20th Annual Teaching & Learning Conference at Elon University

Elon University welcomes university and college educators to the 20th Annual Teaching & Learning Conference on Tuesday, August 13th, 2024. This free, fully-virtual conference is sponsored jointly by Elon’s Center for the Advancement of Teaching and Learning (CATL) and Teaching and Learning Technologies (TLT). Proposal submissions are now open.

Conference Theme: Divergent Teaching: Empathy, Rigor, and Beyond

Divergent thinking entails creatively exploring multiple avenues to address a problem. This year at Elon’s 20th annual Teaching and Learning conference we explore divergent teaching, considering multiple ways to take on the challenges of college teaching as we work with a new population of learners. How do we as instructors teach creatively and inclusively while emphasizing the importance of empathy and innovative pedagogical approaches?

Proposals may wish to consider the following subthemes:
  • How do we recognize and find new ways to connect with today’s students? How do we support, recognize, and articulate this work in tangible and meaningful ways?
  • How can we acknowledge and embrace neurodivergence on our campuses, recognizing it as an integral facet of identity? Given the diversity among neurodivergent individuals, how do we enhance our understanding of neurodiversity and neurodivergence to benefit everyone’s learning?
  • How do we consider multiple approaches to teaching and learning while still acknowledging and appreciating the importance of health and well-being, particularly during periods of liminality and change?
  • How do we center inclusive practices and encourage creative thinking and learning? What does this look like in our course design, assessment choices, and instructional practices?
  • How do we cultivate creative processes in our teaching and for our students? How can we teach students that creative and innovative thinking is a practice that can be refined and improved?
  • How can divergent spaces, places, and community help us define, subvert, and/or empower ways in which students experience learning?
We invite proposals for three session types:
  • Interactive Workshop: 50-minute evidence-based workshop
  • Innovative Pedagogical Strategy: 25-minute presentations highlighting a teaching strategy and its impact
  • Speed Teaching: 10-minute presentation followed by Q&A in a group of three presenters

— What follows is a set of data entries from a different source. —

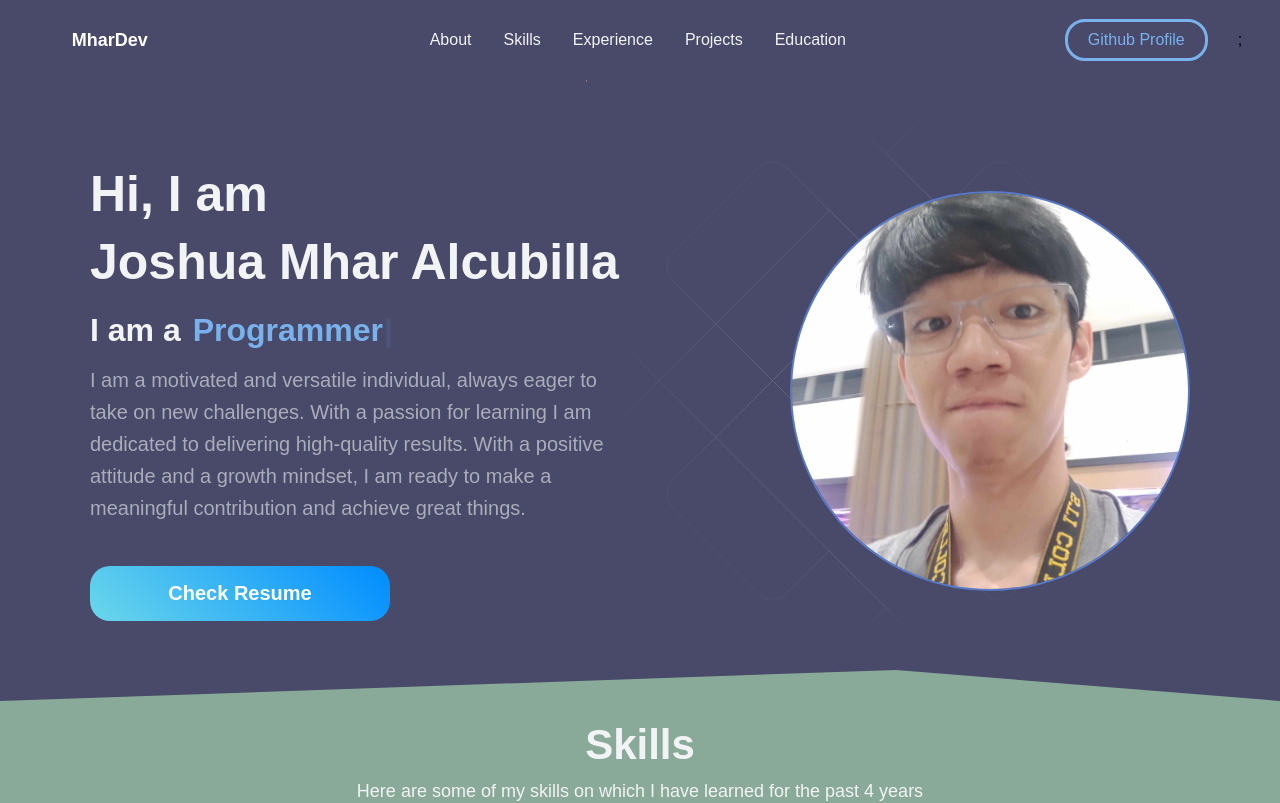
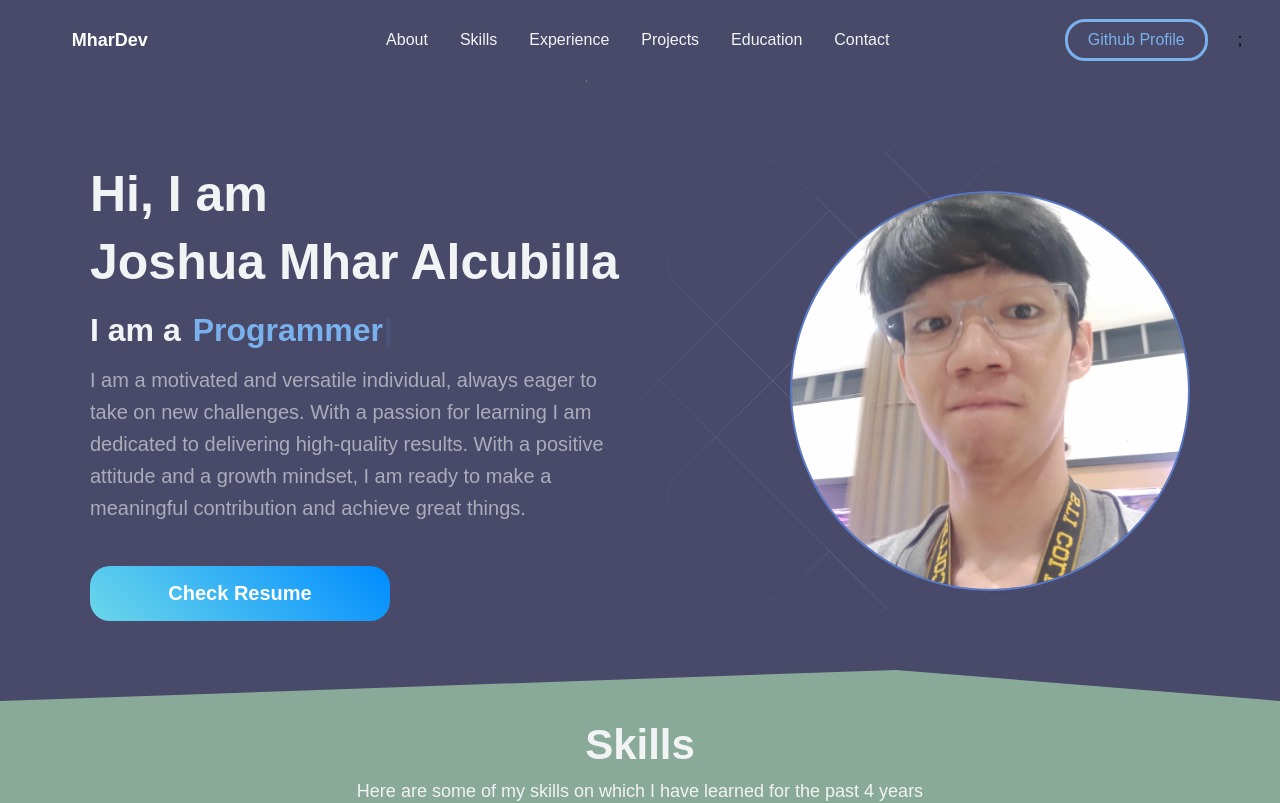
Before and after one commit to mhardev/mhardev-v2, a React (Create React App) app: page / in a window 1280 px wide. Shown: the top 803 px of the page. Built offline with nearby package versions, Linux system fonts and the light colour scheme; a web font is replaced by a local one.

Commit message:
adding contact from navigation bar and its function

```diff
--- a/src/components/Contact/index.js
+++ b/src/components/Contact/index.js
@@ -165,7 +165,7 @@ const Contact = () => {
   };
 
   return (
-    <Container>
+    <Container id="contact">
       <Wrapper>
         <Title>Contact</Title>
         <Desc>
--- a/src/components/Navbar/index.js
+++ b/src/components/Navbar/index.js
@@ -184,6 +184,7 @@ const Navbar = () => {
         <NavLink href="#experience">Experience</NavLink>
         <NavLink href="#projects">Projects</NavLink>
         <NavLink href="#education">Education</NavLink>
+        <NavLink href="#contact">Contact</NavLink>
       </NavItems>
       <ButtonContainer>
         <GitHubButton href={Bio.github} target="_blank">Github Profile</GitHubButton>
@@ -207,6 +208,9 @@ const Navbar = () => {
             <MobileMenuLink href='#education' onClick={() => {
               setOpen(!open)
             }}>Education</MobileMenuLink>
+            <MobileMenuLink href='#contact' onClick={() => {
+              setOpen(!open)
+            }}>Education</MobileMenuLink>
             <GitHubButton style={{padding: '10px 16px',background: `${theme.primary}`, color: 'white',width: 'max-content'}} href={Bio.github} target="_blank">Github Profile</GitHubButton>
           </MobileMenu>
         };
```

Proposal submissions are now open. The submission deadline for this year’s conference is Friday, April 5th at 11:59pm EST, and presenter slots are limited. For questions, please contact tlc@elon.edu.

 

About our Keynote Speaker

Profile photo of Kevin Gannon

Kevin Gannon is the Director of the Center for the Advancement of Faculty Excellence (CAFE) and Professor of History at Queens University of Charlotte.

His teaching, research, and public work (including writing) centers on critical and inclusive pedagogy; race, history, and justice; and technology and teaching. He writes semi-regularly for The Chronicle of Higher Education), and his essays on higher education have also been published in Vox and other media outlets. His book Radical Hope: A Teaching Manifesto, was published by West Virginia University press in Spring, 2020, as part of their Teaching and Learning in Higher Education series, edited by James M. Lang. His scholarly work centers on Race and Racisms, Critical and Inclusive Pedagogy, nineteenth-century history (particularly the United States and the Americas), and historiography and theory. As an educational developer, he works closely with faculty, staff, and administration to promote excellence and innovation in teaching, and to support faculty work across the areas of teaching, scholarship, and university service. He is a fierce advocate for professional development in all its manifestations, active learning, scholarly teaching, good technology, social justice, movable furniture, and humor in any environment.

Annual Elon Faculty Plenary

For this year’s Elon Faculty Plenary, we will explore the intersection of design, technology, and creativity to foster learning opportunities in unconventional spaces. We’ll examine how non-traditional learning spaces (ex. Maker hub, outdoor classroom, flipped classroom) create dynamic learning environments that cater to diverse needs and promote inclusivity. Additionally, we will discuss how we can make non-traditional learning spaces more inclusive by incorporating technology and/or other accommodations.

Panelists will speak individually for 6 – 8 minutes, and answer the following prompts:

  • Provide some background about a space in which you work/teach. How does this space differ from a “traditional” classroom?
  • What are some equity implications surrounding your learning space, and what are some strategies you have implemented to overcome barriers to access and participation?
  • Does your space’s design or use of technology play a role in enhancing your learning space? If so, how?
    (Technology in this context does not just refer to modern technology, but any tools, techniques, or processes that are used to change or enhance the learning environment.)

Following the presentations, we will have time for questions from the audience and/or additional questions from the session moderator.